Items from a data source
[Start of section]

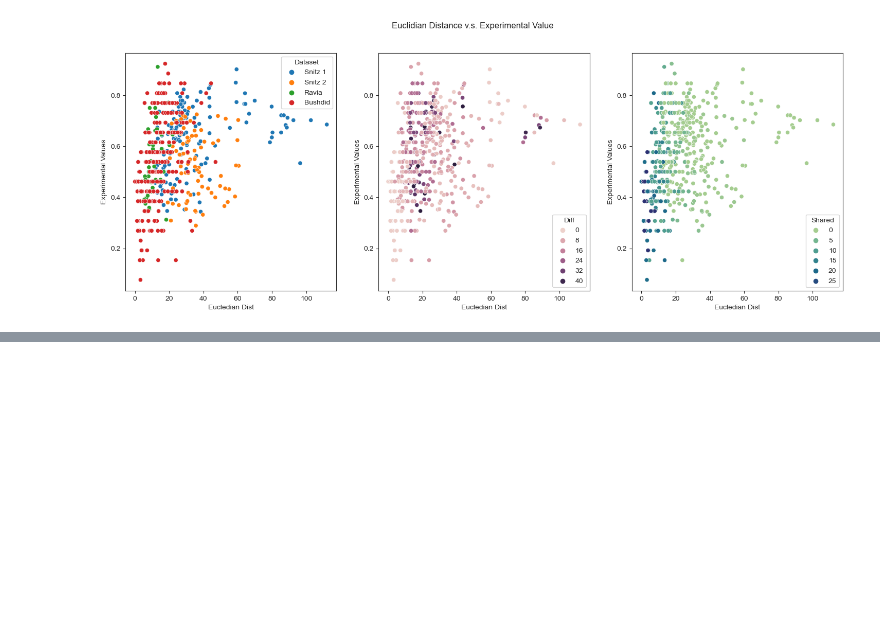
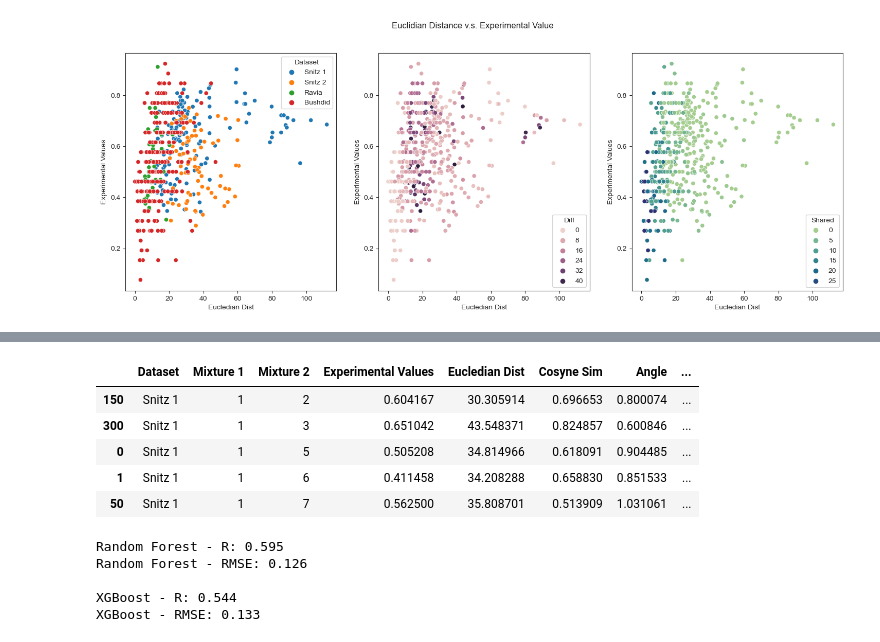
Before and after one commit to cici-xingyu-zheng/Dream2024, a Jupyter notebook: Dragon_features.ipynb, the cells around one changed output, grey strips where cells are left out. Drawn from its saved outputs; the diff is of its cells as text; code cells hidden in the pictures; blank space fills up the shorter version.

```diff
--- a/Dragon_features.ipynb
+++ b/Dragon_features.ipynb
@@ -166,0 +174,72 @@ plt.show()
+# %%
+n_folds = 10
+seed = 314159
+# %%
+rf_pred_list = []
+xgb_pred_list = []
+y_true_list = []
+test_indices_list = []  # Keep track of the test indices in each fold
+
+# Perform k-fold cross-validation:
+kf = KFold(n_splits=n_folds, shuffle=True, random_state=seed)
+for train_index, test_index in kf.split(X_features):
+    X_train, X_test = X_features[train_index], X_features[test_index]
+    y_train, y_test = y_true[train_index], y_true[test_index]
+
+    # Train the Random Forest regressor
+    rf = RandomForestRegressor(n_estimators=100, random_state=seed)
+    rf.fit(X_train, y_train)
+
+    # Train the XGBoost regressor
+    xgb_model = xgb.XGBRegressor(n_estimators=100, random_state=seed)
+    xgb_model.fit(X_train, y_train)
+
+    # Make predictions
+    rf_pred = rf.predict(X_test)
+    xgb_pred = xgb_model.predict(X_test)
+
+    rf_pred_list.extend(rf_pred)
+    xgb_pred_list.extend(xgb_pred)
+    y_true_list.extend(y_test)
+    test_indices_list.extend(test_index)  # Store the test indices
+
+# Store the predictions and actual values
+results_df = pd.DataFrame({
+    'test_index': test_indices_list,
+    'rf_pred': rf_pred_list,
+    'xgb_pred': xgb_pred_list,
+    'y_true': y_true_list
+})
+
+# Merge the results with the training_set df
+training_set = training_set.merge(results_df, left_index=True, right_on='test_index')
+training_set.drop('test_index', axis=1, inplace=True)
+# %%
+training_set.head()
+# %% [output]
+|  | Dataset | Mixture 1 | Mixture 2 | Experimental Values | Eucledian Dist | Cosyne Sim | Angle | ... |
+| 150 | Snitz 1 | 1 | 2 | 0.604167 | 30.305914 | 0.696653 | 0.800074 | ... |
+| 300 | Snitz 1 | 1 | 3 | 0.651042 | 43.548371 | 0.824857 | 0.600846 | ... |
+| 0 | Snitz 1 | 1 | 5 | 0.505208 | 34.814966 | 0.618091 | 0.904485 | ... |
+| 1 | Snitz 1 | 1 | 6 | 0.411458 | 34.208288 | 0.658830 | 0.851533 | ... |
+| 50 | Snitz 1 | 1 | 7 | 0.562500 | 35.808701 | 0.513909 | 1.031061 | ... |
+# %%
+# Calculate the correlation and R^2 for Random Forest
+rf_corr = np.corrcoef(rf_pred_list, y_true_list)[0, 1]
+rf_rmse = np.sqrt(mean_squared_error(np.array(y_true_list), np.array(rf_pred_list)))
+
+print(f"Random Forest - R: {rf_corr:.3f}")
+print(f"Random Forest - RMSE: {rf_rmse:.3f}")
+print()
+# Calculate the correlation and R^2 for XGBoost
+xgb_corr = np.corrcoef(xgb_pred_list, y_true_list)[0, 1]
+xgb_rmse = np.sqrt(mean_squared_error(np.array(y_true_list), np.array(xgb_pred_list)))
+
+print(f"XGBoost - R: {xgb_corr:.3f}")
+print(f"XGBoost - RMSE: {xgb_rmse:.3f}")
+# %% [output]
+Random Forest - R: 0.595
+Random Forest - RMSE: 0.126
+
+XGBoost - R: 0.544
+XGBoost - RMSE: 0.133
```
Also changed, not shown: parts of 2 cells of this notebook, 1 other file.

[End of section]

_YOUR TASK_: All lines in the records above that contain "extend" are to be reported.

_SOLUTION TO THE EXERCISE_:
+    rf_pred_list.extend(rf_pred)
+    xgb_pred_list.extend(xgb_pred)
+    y_true_list.extend(y_test)
+    test_indices_list.extend(test_index)  # Store the test indices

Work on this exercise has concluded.